In 2000, agricultural sales were not recorded separately so the total proceeds for the year (£11.2 million) represents a mixture of agricultural and residential sales.

Figures for 2008 are not yet fully audited; they will be published in May.

Departmental Manpower

To ask the hon. Member for Middlesbrough, representing the Church Commissioners how many people the Church Commissioners employ directly; and at what annual salary cost. (268804)

The Church Commissioners are a joint employer of most staff of the National Church Institutions. They also employ staff engaged in local property management.

In 2007, the last year for which fully audited figures are available, the number of staff for which the Commissioners were the managing employer averaged 174, at a salary cost of £4 million (not including employer’s national insurance and pension contributions).

Property Development

To ask the hon. Member for Middlesbrough, representing the Church Commissioners what proposed property development schemes the Church Commissioners are participating in. (268810)

The Commissioners’ strategic land portfolio comprises about 40 property development schemes located throughout England. Of the few that are being developed, the Commissioners have agreements in place with developers for them to take forward the schemes at their risk. Most are pre-development, comprising sites which have yet to be allocated for development in a development plan, those allocated without planning permission, and those with planning permission but yet to be developed. In the hon. Gentleman’s constituency, the Commissioners are jointly promoting the Bognor Regis Eco Quarter proposal with other landowners. This is part of Option 1 in the Arun District Council’s current development options consultation exercise.

Defence

Afghanistan

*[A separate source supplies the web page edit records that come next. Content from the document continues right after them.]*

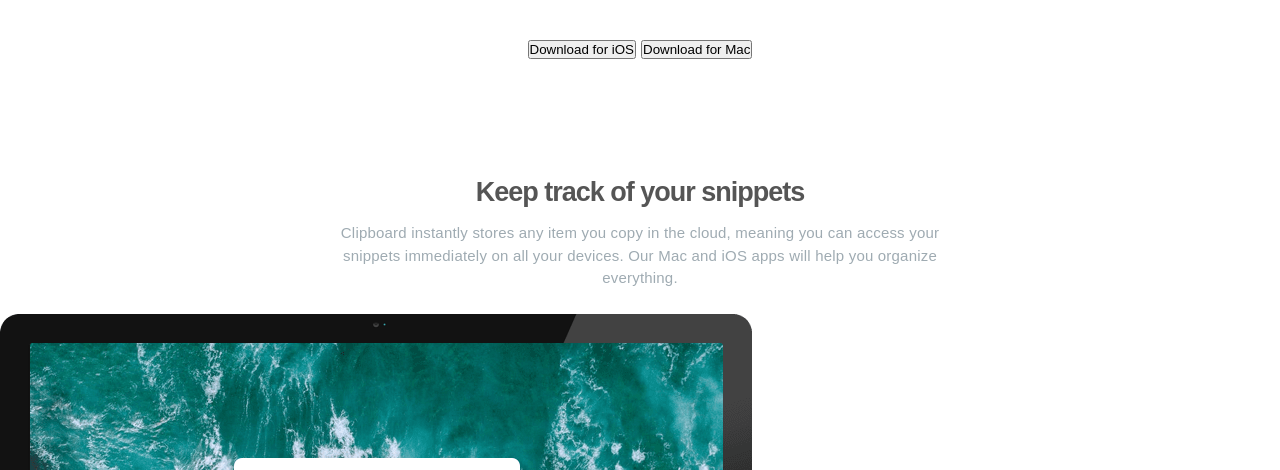
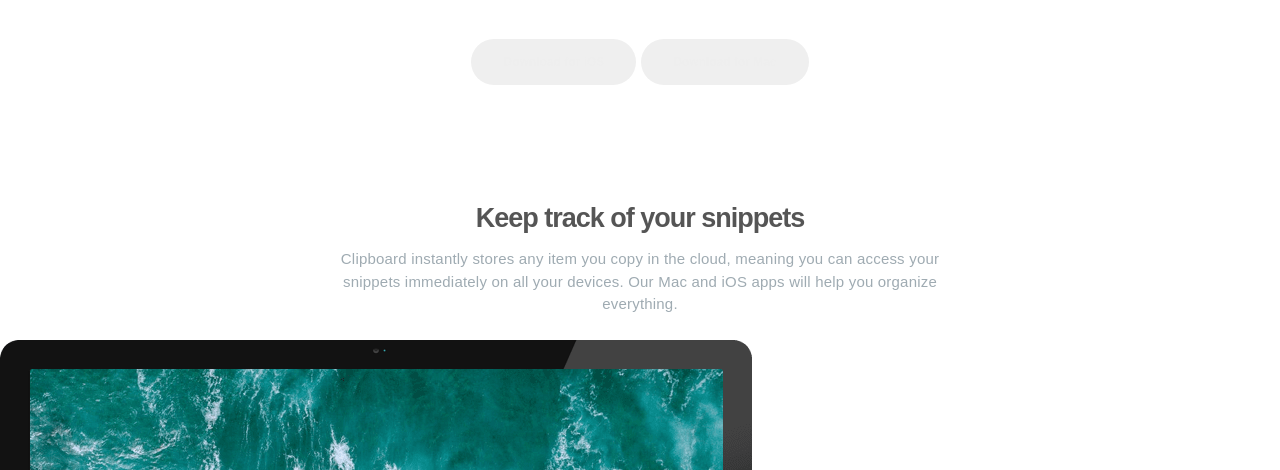
Before and after one commit to kale-Dev1/clipboard, a plain HTML site: page clipboard-landing-page-master/index.html in a window 1280 px wide. Shown: the part 330-800 px from the top of the page. Drawn offline with Linux system fonts and the light colour scheme; a web font is replaced by a local one.

Commit message:
Style buttons

```diff
--- a/clipboard-landing-page-master/css/general.css
+++ b/clipboard-landing-page-master/css/general.css
@@ -13,7 +13,7 @@
 
   /* ### Primary */
 
-  --strong-cyan: hsl(171, 66%, 44%);
+  --strong-cyan: #26baa4;
   --light-blue: hsl(233, 100%, 69%);
 
   /* ### Neutral */
@@ -67,4 +67,13 @@ p {
 }
 
 .btn {
+  font-size: 1.2rem;
+  font-weight: 600;
+  padding: 1.6rem 3.2rem;
+  border-radius: 32px;
+  border: none;
+  font-family: inherit;
+  color: #eee;
+
+  transition: all 0.3s;
 }
```
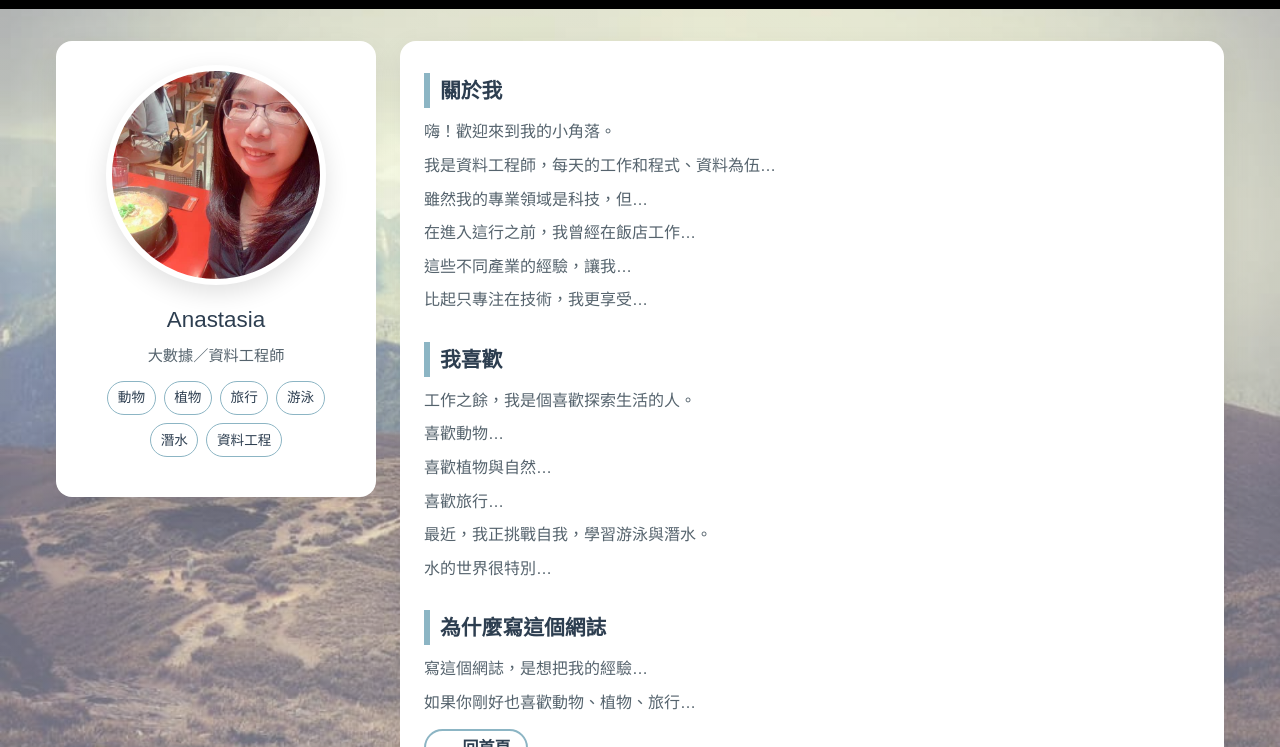
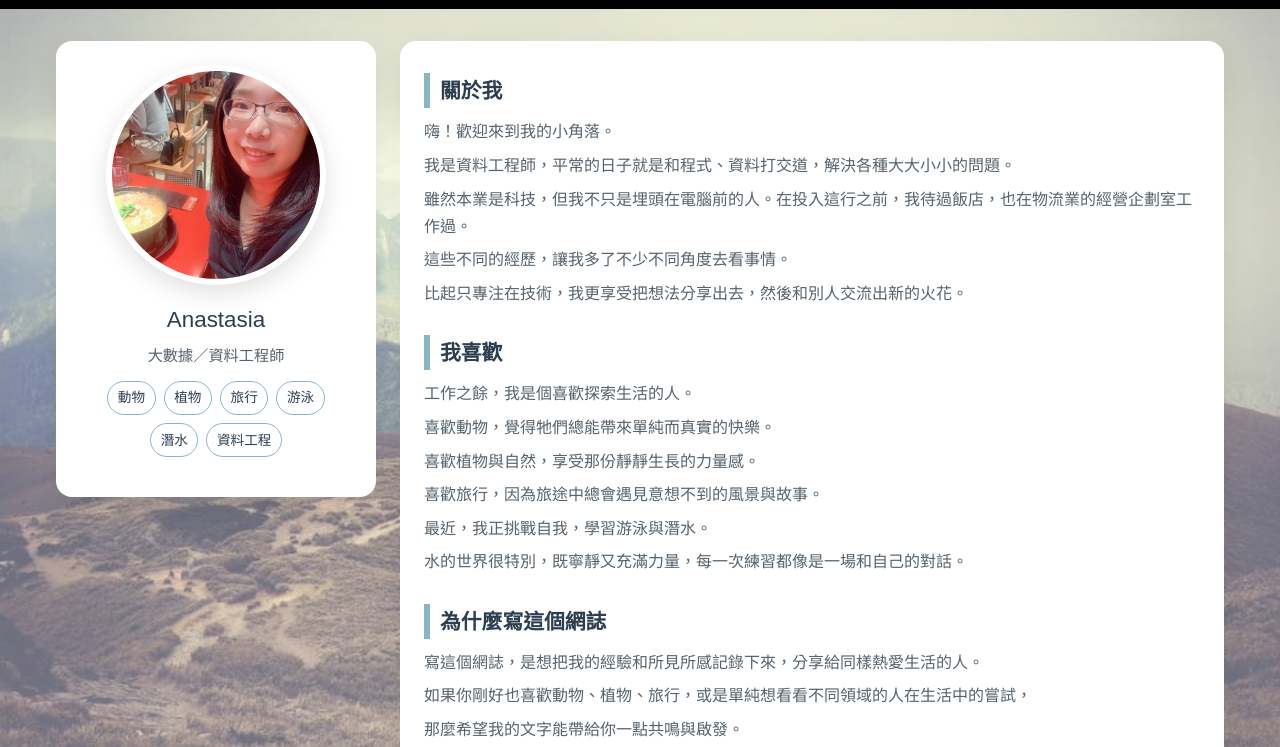
Before and after one commit to anastasialin528/anastasialin528.github.io, a plain HTML site: page about.html in a window 1280 px wide. Shown: the part 53-800 px from the top of the page. Drawn offline with Linux system fonts and the light colour scheme.

Commit message:
Update about.html

```diff
--- a/about.html
+++ b/about.html
@@ -191,27 +191,27 @@
       <section class="section">
         <h2>關於我</h2>
         <p>嗨！歡迎來到我的小角落。</p>
-        <p>我是資料工程師，每天的工作和程式、資料為伍…</p>
-        <p>雖然我的專業領域是科技，但…</p>
-        <p>在進入這行之前，我曾經在飯店工作…</p>
-        <p>這些不同產業的經驗，讓我…</p>
-        <p>比起只專注在技術，我更享受…</p>
+        <p>我是資料工程師，平常的日子就是和程式、資料打交道，解決各種大大小小的問題。</p>
+        <p>雖然本業是科技，但我不只是埋頭在電腦前的人。在投入這行之前，我待過飯店，也在物流業的經營企劃室工作過。</p>
+        <p>這些不同的經歷，讓我多了不少不同角度去看事情。</p>
+        <p>比起只專注在技術，我更享受把想法分享出去，然後和別人交流出新的火花。</p>
       </section>
 
       <section class="section">
         <h2>我喜歡</h2>
         <p>工作之餘，我是個喜歡探索生活的人。</p>
-        <p>喜歡動物…</p>
-        <p>喜歡植物與自然…</p>
-        <p>喜歡旅行…</p>
+        <p>喜歡動物，覺得牠們總能帶來單純而真實的快樂。</p>
+        <p>喜歡植物與自然，享受那份靜靜生長的力量感。</p>
+        <p>喜歡旅行，因為旅途中總會遇見意想不到的風景與故事。</p>
         <p>最近，我正挑戰自我，學習游泳與潛水。</p>
-        <p>水的世界很特別…</p>
+        <p>水的世界很特別，既寧靜又充滿力量，每一次練習都像是一場和自己的對話。</p>
       </section>
 
       <section class="section">
         <h2>為什麼寫這個網誌</h2>
-        <p>寫這個網誌，是想把我的經驗…</p>
-        <p>如果你剛好也喜歡動物、植物、旅行…</p>
+        <p>寫這個網誌，是想把我的經驗和所見所感記錄下來，分享給同樣熱愛生活的人。</p>
+        <p>如果你剛好也喜歡動物、植物、旅行，或是單純想看看不同領域的人在生活中的嘗試，</p>
+        <p>那麼希望我的文字能帶給你一點共鳴與啟發。</p>
 
         <div class="cta">
           <a class="btn" href="index.html">← 回首頁</a> <!-- 回首頁按鈕 -->
```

To ask the Secretary of State for Defence how many (a) troops in contact incidents and (b) indirect fire events were recorded in (i) Afghanistan and (ii) Iraq in each month of the last three years. (243255)